Though she was a best-selling author and screenwriter, many fans will always associate Carrie Fisher with the role of Princess Leia from George Lucas' Star Wars trilogy. She was the daughter of movie stars Debbie Reynolds and Eddie Fisher and grew up wanting to follow in their footsteps. When Fisher was quite young, her father left the family to marry Elizabeth Taylor. Reynolds raised Fisher and her younger brother, Todd Fisher, alone, but then remarried. As a performer, she started appearing with her mother on Vegas nightclub stages at age 12. When she was 15, Fisher left high school to focus on her show business career. The following year, she was a dancer in the Broadway revival of Irene, which starred her mother. Soon after that, Fisher enrolled at London's Central School of Speech and Drama where she studied for 18 months.
Fisher made her film debut playing a sexy young thing who succumbs to womanizing Warren Beatty's seduction in Shampoo (1975). Next came the Star Wars films. Her feisty portrayal of the courageous young princess made Fisher a star. But with sudden stardom came a price. In November 1978, she hosted the NBC sketch comedy show Saturday Night Live. There she met and became friends with John Belushi, and with him got heavily involved with illegal drugs. Fisher became romantically involved with singer/songwriter Paul Simon and married him in the early '80s. Due in part to her drug problems, the marriage lasted less than a year. A near overdose led Fisher to drug and alcohol rehabilitation. She detailed her experiences with drugs and recovery in her witty first novel, Postcards From the Edge (1987). Two years later, Fisher adapted the tale for Mike Nichols' charming and moving screen version which starred Meryl Streep as a drug-addicted daughter trying to make a comeback and compete with a glamorous movie star mother (Shirley MacLaine) who always outshines her.

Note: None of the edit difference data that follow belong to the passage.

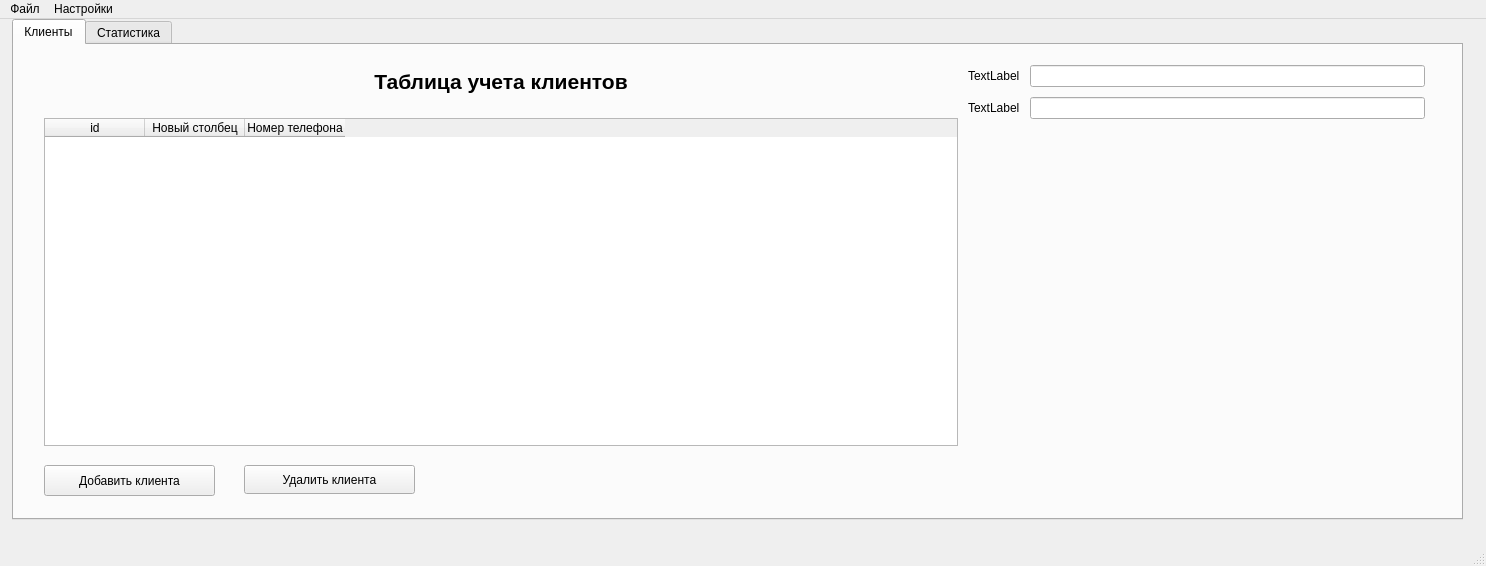
Old version of the form mainwindow.ui in the repository yurikses/ClientFlow.
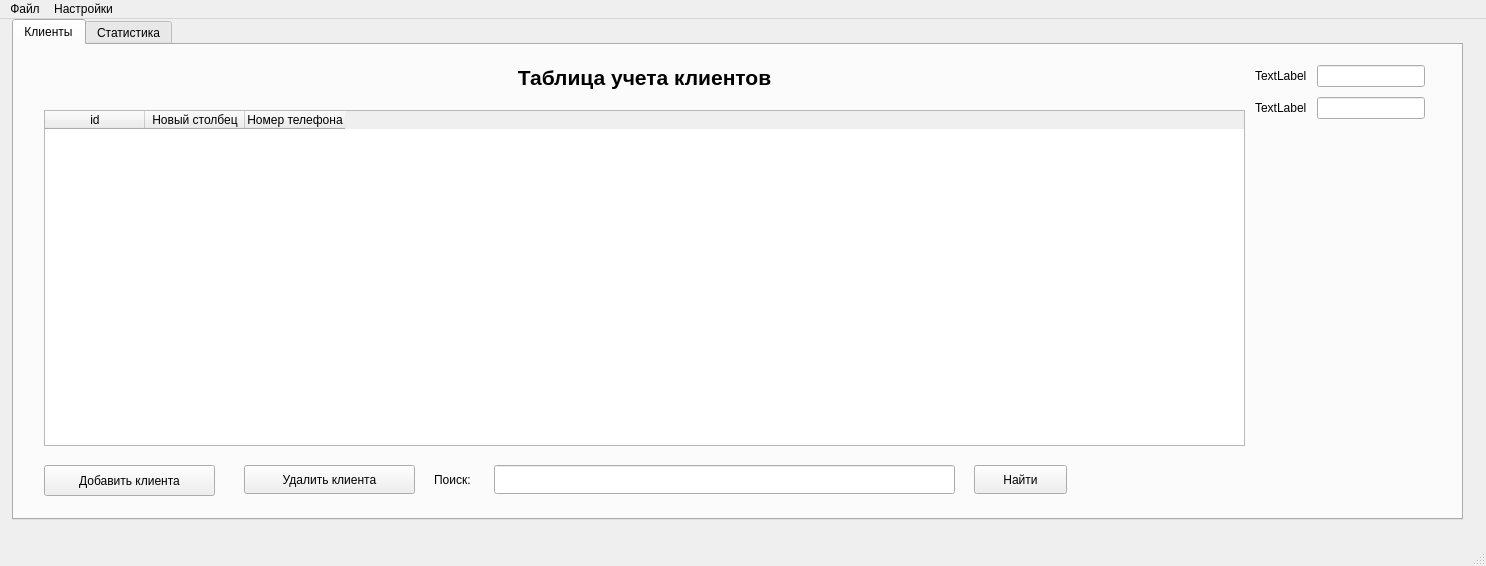
New version of the form. Icons and pictures are not drawn.

Patch:
```diff
--- a/mainwindow.ui
+++ b/mainwindow.ui
@@ -83,7 +83,7 @@
            <height>401</height>
           </rect>
          </property>
-         <layout class="QHBoxLayout" name="horizontalLayout" stretch="2,1">
+         <layout class="QHBoxLayout" name="horizontalLayout" stretch="3,0">
           <property name="spacing">
            <number>10</number>
           </property>
@@ -100,7 +100,7 @@
            <number>10</number>
           </property>
           <item>
-           <layout class="QVBoxLayout" name="verticalLayout" stretch="1,10">
+           <layout class="QVBoxLayout" name="verticalLayout" stretch="0,10">
             <property name="spacing">
              <number>20</number>
             </property>
@@ -191,6 +191,12 @@
           </item>
           <item>
            <layout class="QFormLayout" name="formLayout">
+            <property name="fieldGrowthPolicy">
+             <enum>QFormLayout::FieldGrowthPolicy::ExpandingFieldsGrow</enum>
+            </property>
+            <property name="rowWrapPolicy">
+             <enum>QFormLayout::RowWrapPolicy::DontWrapRows</enum>
+            </property>
             <item row="0" column="0">
              <widget class="QLabel" name="label">
               <property name="text">
@@ -215,6 +221,42 @@
           </item>
          </layout>
         </widget>
+        <widget class="QLabel" name="label_4">
+         <property name="geometry">
+          <rect>
+           <x>420</x>
+           <y>420</y>
+           <width>63</width>
+           <height>29</height>
+          </rect>
+         </property>
+         <property name="text">
+          <string>Поиск:</string>
+         </property>
+        </widget>
+        <widget class="QLineEdit" name="searchDatalineEdit">
+         <property name="geometry">
+          <rect>
+           <x>480</x>
+           <y>420</y>
+           <width>461</width>
+           <height>29</height>
+          </rect>
+         </property>
+        </widget>
+        <widget class="QPushButton" name="searchClientsButton">
+         <property name="geometry">
+          <rect>
+           <x>960</x>
+           <y>420</y>
+           <width>93</width>
+           <height>29</height>
+          </rect>
+         </property>
+         <property name="text">
+          <string>Найти</string>
+         </property>
+        </widget>
        </widget>
        <widget class="QWidget" name="tab_2">
         <attribute name="title">
```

Throughout the '80s, Fisher continued appearing sporadically in feature films, but made little impact as an actress. By the latter part of the decade, her acting career began perking up again with such films as When Harry Met Sally (1989), in which she played Meg Ryan's best friend. Fisher appeared in a few more films and also in the television series Leaving L.A. through 1992 and then abandoned acting for the next five years to focus on child rearing and her writing career. Subsequent novels include Surrender the Pink, a semi-autobiographical novel exploring her relationship with Paul Simon, and Delusions of Grandma. In 1997, Fisher returned to feature films playing a small role in Austin Powers: International Man of Mystery. She also experienced renewed fame when George Lucas released restored and enhanced versions of his Star Wars series in 1996. Although she became better known for her writing than her acting, she continued to appear in movies such as Lisa Picard Is Famous, Jay and Silent Bob Strike Back, Charlie's Angels: Full Throttle, Fanboys, and the 2008 remake of The Women. In 2010 her one-woman show Wishful Drinking, in which she recounted her career and her life, was filmed. In 2015, she returned to her most iconic character, now General Leia, in Star Wars: The Force Awakens. Fisher suffered a fatal heart attack in 2016, and died at age 60.